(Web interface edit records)
┌──

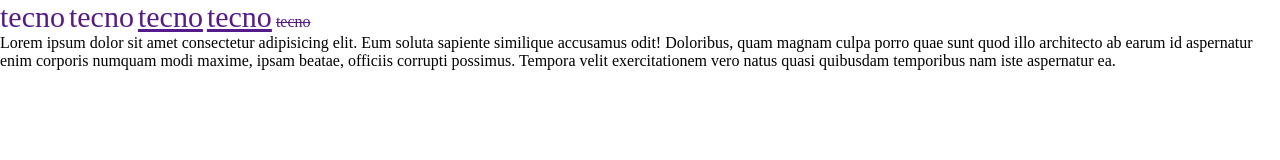
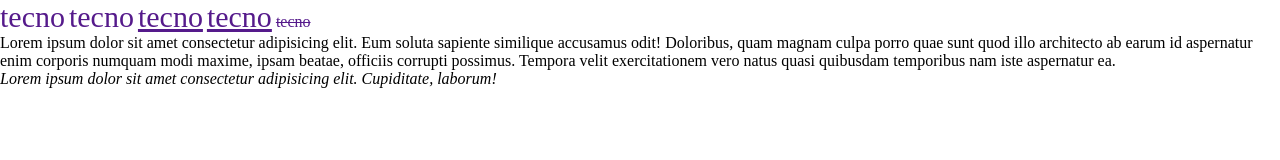
Before and after one commit to devsufian/css-practice, a plain HTML site: page index.html in a window 1280 px wide. Drawn offline with Linux system fonts and the light colour scheme.

Commit message:
learn mordern css

```diff
--- a/index.html
+++ b/index.html
@@ -20,5 +20,6 @@
       exercitationem vero natus quasi quibusdam temporibus nam iste aspernatur
       ea.
     </p>
+    <i>Lorem ipsum dolor sit amet consectetur adipisicing elit. Cupiditate, laborum!</i>
   </body>
 </html>
```
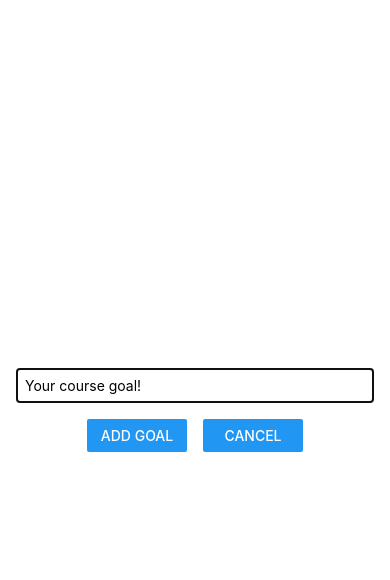
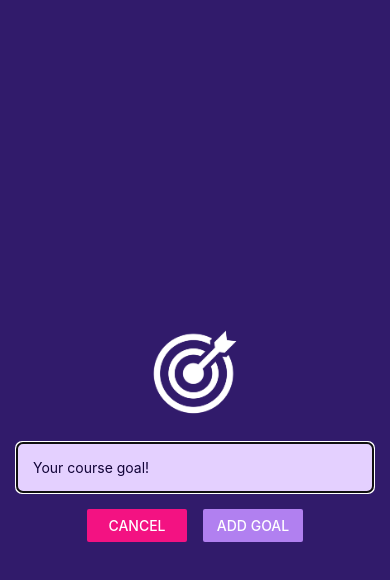
Before and after one commit to IamManchanda/RNCourseGoalsApp, a React Native app: screen / in a window 390 px wide. Both pictures are taken after a click on the button "ADD NEW GOAL". Shown: the top 580 px of the page. Built offline with nearby package versions, Linux system fonts and the light colour scheme.

Commit message:
Working RN App

```diff
--- a/App.js
+++ b/App.js
@@ -1,5 +1,6 @@
-import { useState } from 'react';
-import { FlatList, StyleSheet, View, Button, TextInput } from 'react-native';
+import { Fragment, useState } from 'react';
+import { StyleSheet, View, FlatList, Button } from 'react-native';
+import { StatusBar } from 'expo-status-bar';
 
 import GoalItem from './components/GoalItem';
 import GoalInput from './components/GoalInput';
@@ -19,10 +20,7 @@ export default function App() {
   function addGoalHandler(enteredGoalText) {
     setCourseGoals((currentCourseGoals) => [
       ...currentCourseGoals,
-      {
-        text: enteredGoalText,
-        id: Math.random().toString() ,
-      },
+      { text: enteredGoalText, id: Math.random().toString() },
     ]);
 
     stopAddGoalHandler();
@@ -35,10 +33,12 @@ export default function App() {
   }
 
   return (
+    <Fragment>
+      <StatusBar style="light" />
       <View style={styles.appContainer}>
         <Button
           title="Add New Goal"
-        color="#5e0acc"
+          color="#a065ec"
           onPress={startAddGoalHandler}
         />
         <GoalInput
@@ -58,13 +58,14 @@ export default function App() {
                 />
               );
             }}
-          keyExtractor={(item) => {
+            keyExtractor={(item, index) => {
               return item.id;
             }}
             alwaysBounceVertical={false}
           />
         </View>
       </View>
+    </Fragment>
   );
 }
 
@@ -72,9 +73,9 @@ const styles = StyleSheet.create({
   appContainer: {
     flex: 1,
     paddingTop: 50,
-    paddingHorizontal: 16
+    paddingHorizontal: 16,
   },
   goalsContainer: {
-    flex: 5
+    flex: 5,
   },
 });
--- a/app.json
+++ b/app.json
@@ -5,15 +5,14 @@
     "version": "1.0.0",
     "orientation": "portrait",
     "icon": "./assets/icon.png",
+    "backgroundColor": "#1e085a",
     "userInterfaceStyle": "light",
     "splash": {
       "image": "./assets/splash.png",
       "resizeMode": "contain",
       "backgroundColor": "#ffffff"
     },
-    "assetBundlePatterns": [
-      "**/*"
-    ],
+    "assetBundlePatterns": ["**/*"],
     "ios": {
       "supportsTablet": true
     },
--- a/components/GoalInput.js
+++ b/components/GoalInput.js
@@ -1,5 +1,12 @@
 import { useState } from 'react';
-import { View, TextInput, Button, StyleSheet, Modal } from 'react-native';
+import {
+  View,
+  TextInput,
+  Button,
+  StyleSheet,
+  Modal,
+  Image,
+} from 'react-native';
 
 function GoalInput(props) {
   const [enteredGoalText, setEnteredGoalText] = useState('');
@@ -13,9 +20,18 @@ function GoalInput(props) {
     setEnteredGoalText('');
   }
 
+  function cancelHandler() {
+    props.onCancel();
+    setEnteredGoalText('');
+  }
+
   return (
     <Modal visible={props.visible} animationType="slide">
       <View style={styles.inputContainer}>
+        <Image
+          style={styles.image}
+          source={require('../assets/images/goal.png')}
+        />
         <TextInput
           style={styles.textInput}
           placeholder="Your course goal!"
@@ -24,10 +40,10 @@ function GoalInput(props) {
         />
         <View style={styles.buttonContainer}>
           <View style={styles.button}>
-            <Button title="Add Goal" onPress={addGoalHandler} />
+            <Button title="Cancel" onPress={cancelHandler} color="#f31282" />
           </View>
           <View style={styles.button}>
-            <Button title="Cancel" />
+            <Button title="Add Goal" onPress={addGoalHandler} color="#b180f0" />
           </View>
         </View>
       </View>
@@ -42,16 +58,22 @@ const styles = StyleSheet.create({
     flex: 1,
     justifyContent: 'center',
     alignItems: 'center',
-    marginBottom: 24,
     padding: 16,
-    borderBottomWidth: 1,
-    borderBottomColor: '#cccccc',
+    backgroundColor: '#311b6b',
+  },
+  image: {
+    width: 100,
+    height: 100,
+    margin: 20,
   },
   textInput: {
     borderWidth: 1,
-    borderColor: '#cccccc',
+    borderColor: '#e4d0ff',
+    backgroundColor: '#e4d0ff',
+    color: '#120438',
+    borderRadius: 6,
     width: '100%',
-    padding: 8,
+    padding: 16,
   },
   buttonContainer: {
     marginTop: 16,
@@ -59,6 +81,6 @@ const styles = StyleSheet.create({
   },
   button: {
     width: 100,
-    marginHorizontal: 8
+    marginHorizontal: 8,
   },
 });
--- a/components/GoalItem.js
+++ b/components/GoalItem.js
@@ -1,7 +1,7 @@
-import { Pressable, StyleSheet, View, Text } from 'react-native';
+import { StyleSheet, View, Text, Pressable } from 'react-native';
 
 function GoalItem(props) {
-  const deleteGoalHandler = () => {
+  function deleteGoalHandler() {
     props.onDeleteItem(props.id);
   }
 
```
Also changed, not shown: assets/images/goal.png (added). Lines whose indentation alone changed are shown as unchanged.
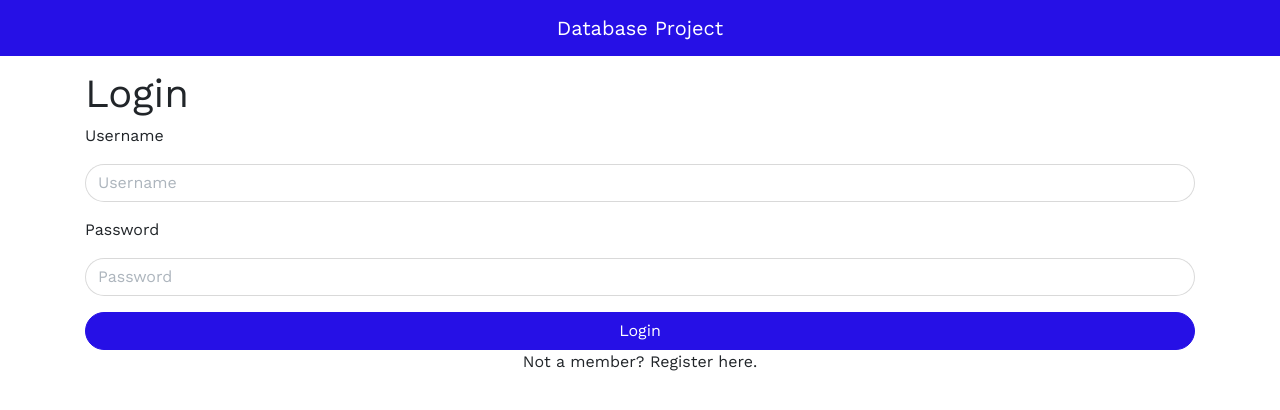
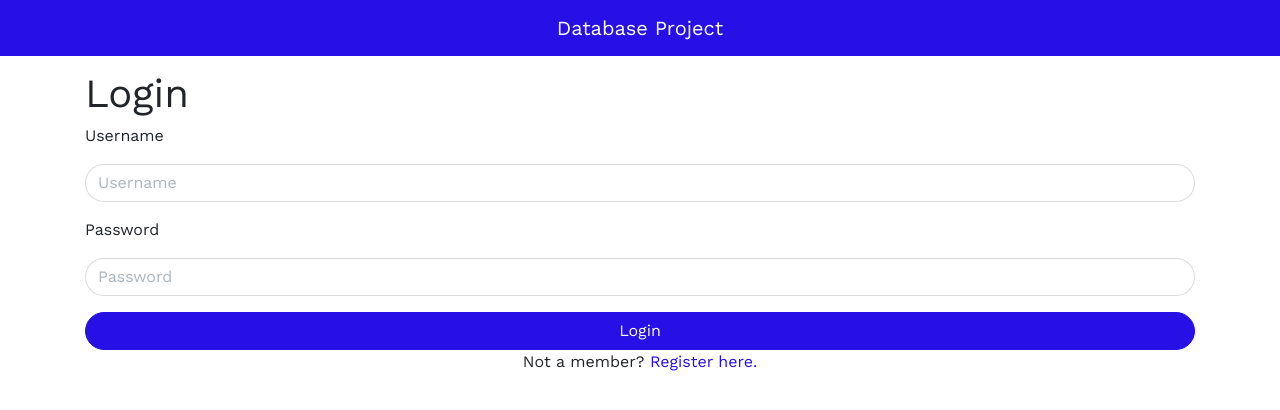
Before and after one commit to SpencerBateman/database-final, an Angular app: page / in a window 1280 px wide. Shown: the top 410 px of the page. Built offline with nearby package versions, Linux system fonts and the light colour scheme.

Commit message:
catch up

```diff
--- a/src/app/components/login/login.component.html
+++ b/src/app/components/login/login.component.html
@@ -1,6 +1,6 @@
 <nav class="navbar navbar-dark bg-primary mb-3">
   <div class="container">
-    <a class="navbar-brand mx-auto" href="#">Database Project</a>
+    <a class="navbar-brand mx-auto" [routerLink]="['']">Database Project</a>
   </div>
 </nav>
 <div class='container'>
@@ -18,6 +18,6 @@
       <input name='password' [(ngModel)]='password' type='password' class='form-control' placeholder='Password'>
     </fieldset>
     <button type='submit' class='btn btn-primary btn-block'>Login</button>
-    <p class="text-center">Not a member? <a > Register here.</a></p>
+    <p class="text-center">Not a member? <a [routerLink]="['/register']"> Register here.</a></p>
   </form>
 </div>
```
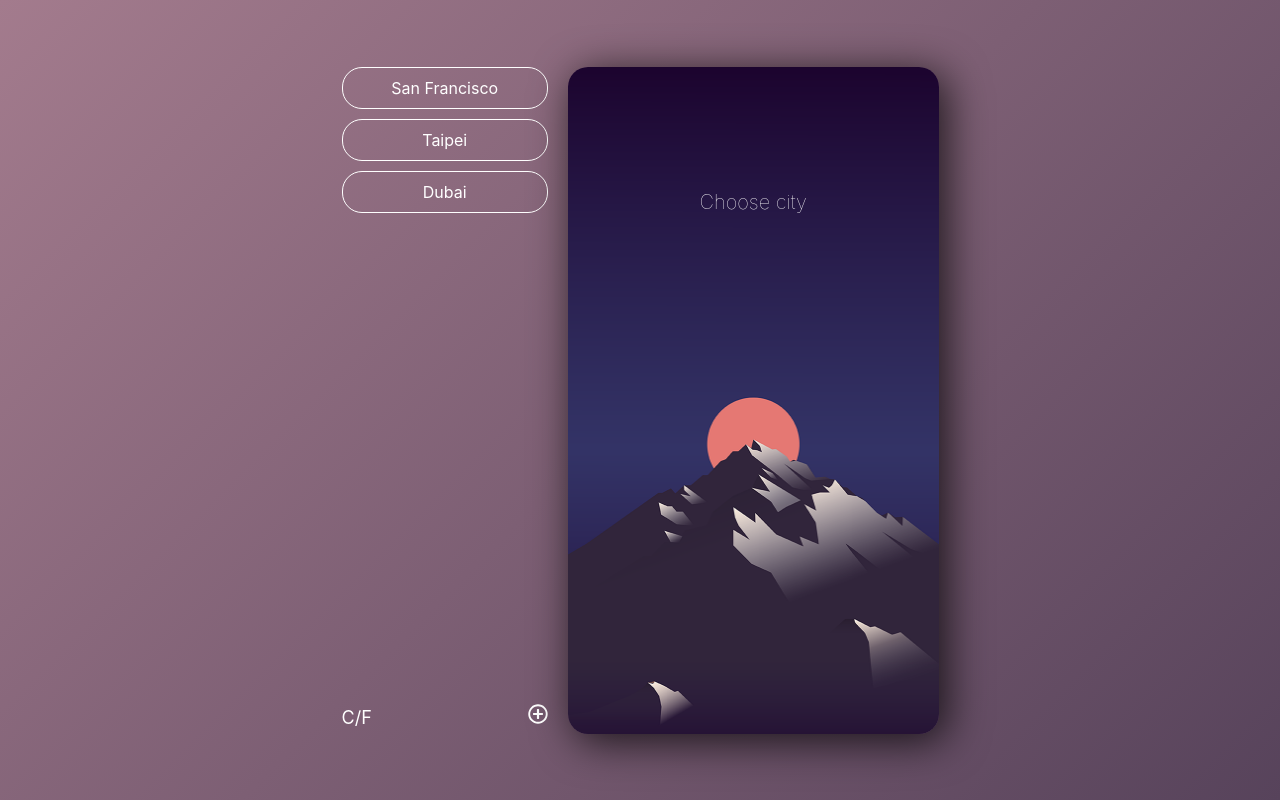
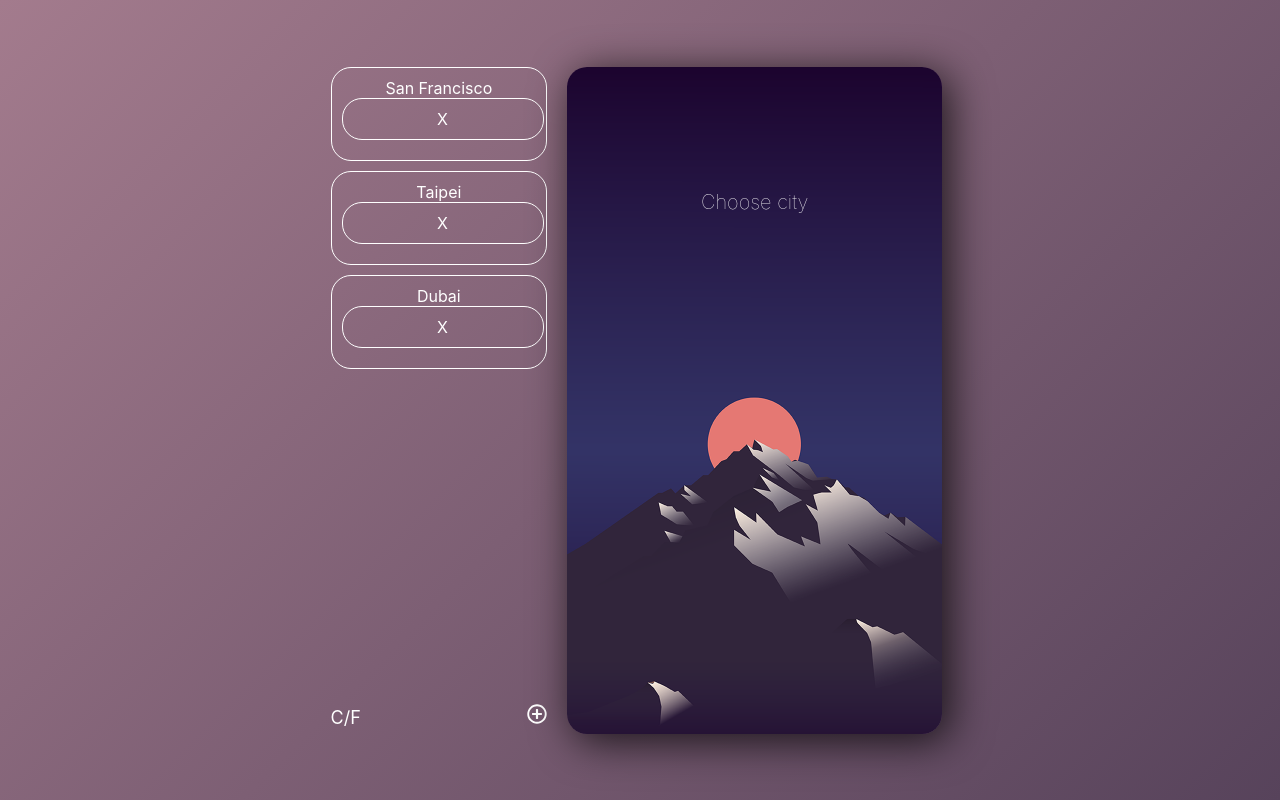
Before and after one commit to enigmatikme/gonimbly, a React (Create React App) app: page / in a window 1280 px wide. Built offline with nearby package versions, Linux system fonts and the light colour scheme; a small style sheet from the web is missing.

Commit message:
edit button implemented, not styling though

```diff
--- a/src/App.js
+++ b/src/App.js
@@ -38,6 +38,12 @@ function App() {
       fetchWeatherData(city.woeid)
   }
 
+  const deleteCity = (index) => {
+    var newList = cities;
+    newList.splice(index, 1);
+    setCities(newList);
+  }
+
   const fetchWeatherData = async (cityID) => {
     setLoading(true);
     let res = await axios.get(`/location/${cityID}/`).catch(err => console.log(err));
@@ -72,6 +78,7 @@ function App() {
               cities={cities}
               activeCity={activeCity}
               fetchWeatherData={fetchWeatherData}
+              deleteCity={deleteCity}
             />
             <Search setLoading={setLoading} addCity={addCity}/>
             <div className="conversion" onClick={handleScaleChange}>C/F</div>
--- a/src/components/CityList.jsx
+++ b/src/components/CityList.jsx
@@ -1,7 +1,7 @@
 import React from 'react';
 import { CityListContainer } from '../styles/cityList.styles';
 
-export default function CityList({cities, activeCity, fetchWeatherData, loading}) {
+export default function CityList({cities, activeCity, fetchWeatherData, loading, deleteCity}) {
   return (
     <CityListContainer>
       {
@@ -12,7 +12,9 @@ export default function CityList({cities, activeCity, fetchWeatherData, loading}
             onClick={() => fetchWeatherData(woeid)}
           >
             {title}
+            <div className="edit" onClick={() => deleteCity(i)}>X</div>
           </div>
+
         ))
       }
     </CityListContainer>
```
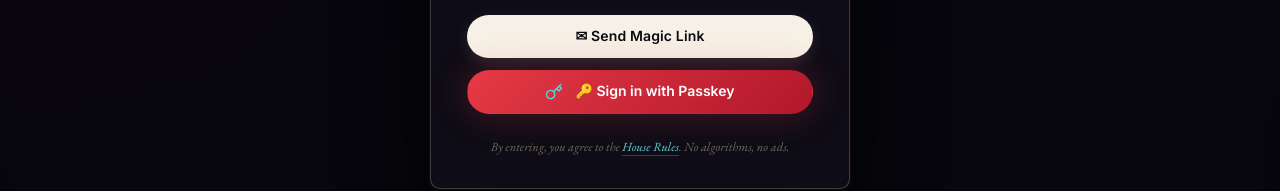
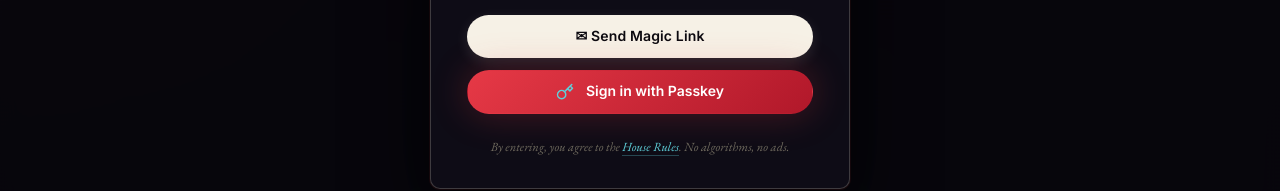
Before and after one commit to JeffThomas360/HorrorWriter, a React (Vite) app: page /profile in a window 1280 px wide. Shown: the part 421-612 px from the top of the page. Built offline with nearby package versions, Linux system fonts and the light colour scheme; no server answers.

Commit message:
style: remove duplicate key emoji from passkey button

```diff
--- a/src/components/SignInModal.jsx
+++ b/src/components/SignInModal.jsx
@@ -223,7 +223,7 @@ export default function SignInModal({ isOpen, onClose }) {
               >
                 <path d="M21 2l-2 2m-7.61 7.61a5.5 5.5 0 1 1-7.778 7.778 5.5 5.5 0 0 1 7.777-7.777zm0 0L15.5 7.5m0 0l3 3L22 7l-3-3m-3.5 3.5L19 4"/>
               </svg>
-              {isPasskeySubmitting ? 'Awaiting your device...' : '🔑 Sign in with Passkey'}
+              {isPasskeySubmitting ? 'Awaiting your device...' : 'Sign in with Passkey'}
             </button>
 
             {enableGoogle && (
```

└──

The problem ::
Check every line of the entries above for the word "fetchWeatherData" and report how many lines contain it, giving the number only.

Response to the task ::
7